“The hit of the year,” Corriher said of Boyd. “That’s as clutch as you’ll ever see.”

But Davie couldn’t string anything together all year, losing 4-3 in the semifinals at No. 1 North Davidson. It was 3-3 in the bottom of the fifth with McDaniel on the hill. But the Black Knights pushed across the clinching run with a suicide squeeze.

“Davie was a hot team coming in, and they were the only team that could bump us out of the playoffs,” North coach Mike Meadows said. “We had to take care of them.”

Howard and Stewart had three and two hits, respectively.
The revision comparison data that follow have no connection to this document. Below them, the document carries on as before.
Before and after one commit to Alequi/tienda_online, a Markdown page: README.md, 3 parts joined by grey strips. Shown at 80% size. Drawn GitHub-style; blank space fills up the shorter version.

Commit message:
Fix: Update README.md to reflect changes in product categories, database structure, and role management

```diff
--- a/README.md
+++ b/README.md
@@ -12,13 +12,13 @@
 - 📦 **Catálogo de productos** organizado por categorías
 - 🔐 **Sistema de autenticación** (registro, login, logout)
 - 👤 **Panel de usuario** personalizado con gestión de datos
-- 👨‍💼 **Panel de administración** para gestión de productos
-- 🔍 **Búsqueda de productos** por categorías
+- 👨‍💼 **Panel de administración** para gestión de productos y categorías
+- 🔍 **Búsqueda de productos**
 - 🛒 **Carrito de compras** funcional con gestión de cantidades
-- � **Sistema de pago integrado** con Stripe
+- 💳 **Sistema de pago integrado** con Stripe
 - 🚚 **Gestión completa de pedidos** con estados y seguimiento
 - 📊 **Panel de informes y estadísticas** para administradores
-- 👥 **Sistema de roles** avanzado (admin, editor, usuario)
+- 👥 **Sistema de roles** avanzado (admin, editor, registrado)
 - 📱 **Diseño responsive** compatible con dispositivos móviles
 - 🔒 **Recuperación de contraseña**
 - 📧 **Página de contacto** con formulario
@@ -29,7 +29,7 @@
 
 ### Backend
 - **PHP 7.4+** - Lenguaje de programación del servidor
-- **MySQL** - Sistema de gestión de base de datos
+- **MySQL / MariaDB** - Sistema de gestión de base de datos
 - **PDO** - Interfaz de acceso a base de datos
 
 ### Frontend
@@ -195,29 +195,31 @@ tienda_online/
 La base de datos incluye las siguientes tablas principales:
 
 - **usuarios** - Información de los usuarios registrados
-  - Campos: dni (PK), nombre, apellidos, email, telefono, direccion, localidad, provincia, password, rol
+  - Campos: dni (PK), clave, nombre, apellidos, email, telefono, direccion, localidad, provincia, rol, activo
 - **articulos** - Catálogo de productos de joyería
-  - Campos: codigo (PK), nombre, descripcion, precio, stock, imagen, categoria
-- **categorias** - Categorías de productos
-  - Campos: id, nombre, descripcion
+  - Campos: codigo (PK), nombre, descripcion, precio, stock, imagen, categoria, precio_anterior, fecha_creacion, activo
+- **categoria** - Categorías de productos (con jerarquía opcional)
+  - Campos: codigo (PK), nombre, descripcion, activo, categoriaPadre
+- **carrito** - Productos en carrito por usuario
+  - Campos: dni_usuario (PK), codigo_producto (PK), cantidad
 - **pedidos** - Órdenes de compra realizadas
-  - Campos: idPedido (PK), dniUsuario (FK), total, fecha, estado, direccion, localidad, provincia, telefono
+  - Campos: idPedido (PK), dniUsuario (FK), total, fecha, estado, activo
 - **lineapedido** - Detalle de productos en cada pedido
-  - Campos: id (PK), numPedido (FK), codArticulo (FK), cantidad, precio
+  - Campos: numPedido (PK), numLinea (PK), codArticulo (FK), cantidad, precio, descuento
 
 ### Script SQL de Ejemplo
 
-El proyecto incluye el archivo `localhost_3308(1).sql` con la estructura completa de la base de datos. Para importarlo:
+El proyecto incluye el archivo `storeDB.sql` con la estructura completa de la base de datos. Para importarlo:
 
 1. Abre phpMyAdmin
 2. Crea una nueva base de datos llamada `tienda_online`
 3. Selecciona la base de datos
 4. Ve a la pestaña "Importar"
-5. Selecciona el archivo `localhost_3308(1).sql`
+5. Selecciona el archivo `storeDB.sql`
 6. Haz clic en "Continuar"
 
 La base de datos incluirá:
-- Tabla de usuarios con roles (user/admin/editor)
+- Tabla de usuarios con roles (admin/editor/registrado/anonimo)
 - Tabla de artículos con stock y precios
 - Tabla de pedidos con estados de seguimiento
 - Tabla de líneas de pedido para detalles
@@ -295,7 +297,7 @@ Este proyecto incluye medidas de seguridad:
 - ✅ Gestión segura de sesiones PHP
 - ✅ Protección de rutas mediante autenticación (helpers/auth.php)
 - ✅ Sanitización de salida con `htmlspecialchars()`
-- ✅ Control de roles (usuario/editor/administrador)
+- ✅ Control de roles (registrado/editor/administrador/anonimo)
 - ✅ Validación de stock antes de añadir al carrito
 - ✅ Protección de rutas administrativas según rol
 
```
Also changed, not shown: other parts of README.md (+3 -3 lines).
McDaniel gave up two earned runs and walked none in six innings – but still took the loss as Davie left seven runners in scoring position.

The 10-14 season was full of what-ifs? (Davie went 2-6 in CPC games decided by one or two runs or in extra innings.)

On the bright side, Merrifield hit .442 and Emert .395. Stewart went 15 for 31 in the last 12 games. Making All-CPC were senior Emert; juniors Vogler and McDaniel; and sophomores Merrifield, Howard and Stewart.

McDaniel deserved better than a 4-5 record. You can trace that to 16 unearned runs. He had a 2.78 ERA over 68 innings with seven walks and 54 Ks.

With 13 of 16 players set to return, not counting JV call-ups Boyd and Thompson, brighter tomorrows were coming in 2006.

Next week: Part II – McDaniel’s magical senior year.